- PROBLEM
Give back each line of the data exactly.

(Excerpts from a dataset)
---+---

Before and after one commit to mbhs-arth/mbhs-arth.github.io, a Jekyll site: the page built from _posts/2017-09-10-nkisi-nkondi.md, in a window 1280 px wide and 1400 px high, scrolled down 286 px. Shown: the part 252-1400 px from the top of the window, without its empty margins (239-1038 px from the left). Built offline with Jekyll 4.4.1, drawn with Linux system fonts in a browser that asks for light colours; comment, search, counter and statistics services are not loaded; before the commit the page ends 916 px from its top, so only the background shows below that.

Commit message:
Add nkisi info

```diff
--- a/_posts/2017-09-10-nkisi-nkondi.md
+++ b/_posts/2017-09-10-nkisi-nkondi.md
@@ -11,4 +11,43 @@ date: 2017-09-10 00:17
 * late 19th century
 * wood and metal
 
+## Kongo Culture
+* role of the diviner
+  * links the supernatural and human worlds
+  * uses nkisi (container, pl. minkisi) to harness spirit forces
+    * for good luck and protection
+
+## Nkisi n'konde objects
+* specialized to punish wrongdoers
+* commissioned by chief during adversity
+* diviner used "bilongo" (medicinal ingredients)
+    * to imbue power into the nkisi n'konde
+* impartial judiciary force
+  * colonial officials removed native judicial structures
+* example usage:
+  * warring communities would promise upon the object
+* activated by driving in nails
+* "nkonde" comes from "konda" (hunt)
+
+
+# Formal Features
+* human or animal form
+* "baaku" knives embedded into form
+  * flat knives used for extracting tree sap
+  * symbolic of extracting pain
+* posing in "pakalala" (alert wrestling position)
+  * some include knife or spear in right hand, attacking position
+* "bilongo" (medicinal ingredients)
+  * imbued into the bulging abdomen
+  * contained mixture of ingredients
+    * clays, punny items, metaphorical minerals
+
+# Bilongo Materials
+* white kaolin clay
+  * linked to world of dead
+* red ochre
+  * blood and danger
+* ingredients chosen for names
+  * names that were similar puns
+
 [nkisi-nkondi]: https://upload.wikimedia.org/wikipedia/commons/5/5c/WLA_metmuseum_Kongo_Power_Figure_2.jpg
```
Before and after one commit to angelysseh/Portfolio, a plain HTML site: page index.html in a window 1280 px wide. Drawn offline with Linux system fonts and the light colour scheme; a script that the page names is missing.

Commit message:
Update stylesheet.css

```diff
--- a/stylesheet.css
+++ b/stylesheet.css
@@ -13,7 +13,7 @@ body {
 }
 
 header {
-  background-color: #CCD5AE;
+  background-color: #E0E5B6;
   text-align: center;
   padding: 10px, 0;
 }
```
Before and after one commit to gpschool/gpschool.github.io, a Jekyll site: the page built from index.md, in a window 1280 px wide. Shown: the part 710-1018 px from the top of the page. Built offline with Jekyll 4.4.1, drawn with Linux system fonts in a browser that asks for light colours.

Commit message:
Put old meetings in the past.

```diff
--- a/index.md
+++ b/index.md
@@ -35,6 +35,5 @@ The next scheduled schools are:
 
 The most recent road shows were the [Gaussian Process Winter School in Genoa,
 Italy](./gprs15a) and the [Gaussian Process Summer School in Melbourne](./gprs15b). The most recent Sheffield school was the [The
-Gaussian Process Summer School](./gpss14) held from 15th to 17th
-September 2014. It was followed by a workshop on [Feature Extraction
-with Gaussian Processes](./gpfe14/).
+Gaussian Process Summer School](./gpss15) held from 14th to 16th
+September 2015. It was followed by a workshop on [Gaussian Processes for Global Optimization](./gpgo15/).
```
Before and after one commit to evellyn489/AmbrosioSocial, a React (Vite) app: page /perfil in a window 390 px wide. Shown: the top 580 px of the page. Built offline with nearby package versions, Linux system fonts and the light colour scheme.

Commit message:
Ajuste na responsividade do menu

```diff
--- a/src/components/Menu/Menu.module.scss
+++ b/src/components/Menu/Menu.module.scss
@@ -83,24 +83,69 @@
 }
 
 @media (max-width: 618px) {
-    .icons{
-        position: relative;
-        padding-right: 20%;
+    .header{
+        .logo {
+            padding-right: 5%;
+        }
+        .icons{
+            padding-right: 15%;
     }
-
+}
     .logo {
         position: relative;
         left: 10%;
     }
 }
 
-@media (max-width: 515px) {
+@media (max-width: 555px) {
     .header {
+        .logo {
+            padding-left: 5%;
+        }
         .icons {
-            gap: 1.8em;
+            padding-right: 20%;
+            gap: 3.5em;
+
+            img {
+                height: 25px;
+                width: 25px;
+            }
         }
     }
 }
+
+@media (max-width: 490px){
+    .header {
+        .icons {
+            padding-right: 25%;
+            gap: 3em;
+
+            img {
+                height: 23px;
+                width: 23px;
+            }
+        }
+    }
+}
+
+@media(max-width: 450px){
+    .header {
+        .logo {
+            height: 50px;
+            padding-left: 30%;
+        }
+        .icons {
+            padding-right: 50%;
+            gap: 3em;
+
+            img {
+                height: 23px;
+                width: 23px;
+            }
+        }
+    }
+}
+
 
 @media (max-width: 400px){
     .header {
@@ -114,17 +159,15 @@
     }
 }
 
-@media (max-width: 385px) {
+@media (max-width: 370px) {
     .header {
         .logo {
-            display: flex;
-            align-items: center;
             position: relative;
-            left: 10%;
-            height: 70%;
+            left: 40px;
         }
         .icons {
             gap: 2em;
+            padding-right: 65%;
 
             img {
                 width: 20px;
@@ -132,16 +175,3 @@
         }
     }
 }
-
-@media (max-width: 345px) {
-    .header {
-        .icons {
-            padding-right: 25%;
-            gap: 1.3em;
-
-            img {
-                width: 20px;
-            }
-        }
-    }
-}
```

---+---

- RESPONSE BOX
Before and after one commit to mbhs-arth/mbhs-arth.github.io, a Jekyll site: the page built from _posts/2017-09-10-nkisi-nkondi.md, in a window 1280 px wide and 1400 px high, scrolled down 286 px. Shown: the part 252-1400 px from the top of the window, without its empty margins (239-1038 px from the left). Built offline with Jekyll 4.4.1, drawn with Linux system fonts in a browser that asks for light colours; comment, search, counter and statistics services are not loaded; before the commit the page ends 916 px from its top, so only the background shows below that.

Commit message:
Add nkisi info

```diff
--- a/_posts/2017-09-10-nkisi-nkondi.md
+++ b/_posts/2017-09-10-nkisi-nkondi.md
@@ -11,4 +11,43 @@ date: 2017-09-10 00:17
 * late 19th century
 * wood and metal
 
+## Kongo Culture
+* role of the diviner
+  * links the supernatural and human worlds
+  * uses nkisi (container, pl. minkisi) to harness spirit forces
+    * for good luck and protection
+
+## Nkisi n'konde objects
+* specialized to punish wrongdoers
+* commissioned by chief during adversity
+* diviner used "bilongo" (medicinal ingredients)
+    * to imbue power into the nkisi n'konde
+* impartial judiciary force
+  * colonial officials removed native judicial structures
+* example usage:
+  * warring communities would promise upon the object
+* activated by driving in nails
+* "nkonde" comes from "konda" (hunt)
+
+
+# Formal Features
+* human or animal form
+* "baaku" knives embedded into form
+  * flat knives used for extracting tree sap
+  * symbolic of extracting pain
+* posing in "pakalala" (alert wrestling position)
+  * some include knife or spear in right hand, attacking position
+* "bilongo" (medicinal ingredients)
+  * imbued into the bulging abdomen
+  * contained mixture of ingredients
+    * clays, punny items, metaphorical minerals
+
+# Bilongo Materials
+* white kaolin clay
+  * linked to world of dead
+* red ochre
+  * blood and danger
+* ingredients chosen for names
+  * names that were similar puns
+
 [nkisi-nkondi]: https://upload.wikimedia.org/wikipedia/commons/5/5c/WLA_metmuseum_Kongo_Power_Figure_2.jpg
```
Before and after one commit to angelysseh/Portfolio, a plain HTML site: page index.html in a window 1280 px wide. Drawn offline with Linux system fonts and the light colour scheme; a script that the page names is missing.

Commit message:
Update stylesheet.css

```diff
--- a/stylesheet.css
+++ b/stylesheet.css
@@ -13,7 +13,7 @@ body {
 }
 
 header {
-  background-color: #CCD5AE;
+  background-color: #E0E5B6;
   text-align: center;
   padding: 10px, 0;
 }
```
Before and after one commit to gpschool/gpschool.github.io, a Jekyll site: the page built from index.md, in a window 1280 px wide. Shown: the part 710-1018 px from the top of the page. Built offline with Jekyll 4.4.1, drawn with Linux system fonts in a browser that asks for light colours.

Commit message:
Put old meetings in the past.

```diff
--- a/index.md
+++ b/index.md
@@ -35,6 +35,5 @@ The next scheduled schools are:
 
 The most recent road shows were the [Gaussian Process Winter School in Genoa,
 Italy](./gprs15a) and the [Gaussian Process Summer School in Melbourne](./gprs15b). The most recent Sheffield school was the [The
-Gaussian Process Summer School](./gpss14) held from 15th to 17th
-September 2014. It was followed by a workshop on [Feature Extraction
-with Gaussian Processes](./gpfe14/).
+Gaussian Process Summer School](./gpss15) held from 14th to 16th
+September 2015. It was followed by a workshop on [Gaussian Processes for Global Optimization](./gpgo15/).
```
Before and after one commit to evellyn489/AmbrosioSocial, a React (Vite) app: page /perfil in a window 390 px wide. Shown: the top 580 px of the page. Built offline with nearby package versions, Linux system fonts and the light colour scheme.

Commit message:
Ajuste na responsividade do menu

```diff
--- a/src/components/Menu/Menu.module.scss
+++ b/src/components/Menu/Menu.module.scss
@@ -83,24 +83,69 @@
 }
 
 @media (max-width: 618px) {
-    .icons{
-        position: relative;
-        padding-right: 20%;
+    .header{
+        .logo {
+            padding-right: 5%;
+        }
+        .icons{
+            padding-right: 15%;
     }
-
+}
     .logo {
         position: relative;
         left: 10%;
     }
 }
 
-@media (max-width: 515px) {
+@media (max-width: 555px) {
     .header {
+        .logo {
+            padding-left: 5%;
+        }
         .icons {
-            gap: 1.8em;
+            padding-right: 20%;
+            gap: 3.5em;
+
+            img {
+                height: 25px;
+                width: 25px;
+            }
         }
     }
 }
+
+@media (max-width: 490px){
+    .header {
+        .icons {
+            padding-right: 25%;
+            gap: 3em;
+
+            img {
+                height: 23px;
+                width: 23px;
+            }
+        }
+    }
+}
+
+@media(max-width: 450px){
+    .header {
+        .logo {
+            height: 50px;
+            padding-left: 30%;
+        }
+        .icons {
+            padding-right: 50%;
+            gap: 3em;
+
+            img {
+                height: 23px;
+                width: 23px;
+            }
+        }
+    }
+}
+
 
 @media (max-width: 400px){
     .header {
@@ -114,17 +159,15 @@
     }
 }
 
-@media (max-width: 385px) {
+@media (max-width: 370px) {
     .header {
         .logo {
-            display: flex;
-            align-items: center;
             position: relative;
-            left: 10%;
-            height: 70%;
+            left: 40px;
         }
         .icons {
             gap: 2em;
+            padding-right: 65%;
 
             img {
                 width: 20px;
@@ -132,16 +175,3 @@
         }
     }
 }
-
-@media (max-width: 345px) {
-    .header {
-        .icons {
-            padding-right: 25%;
-            gap: 1.3em;
-
-            img {
-                width: 20px;
-            }
-        }
-    }
-}
```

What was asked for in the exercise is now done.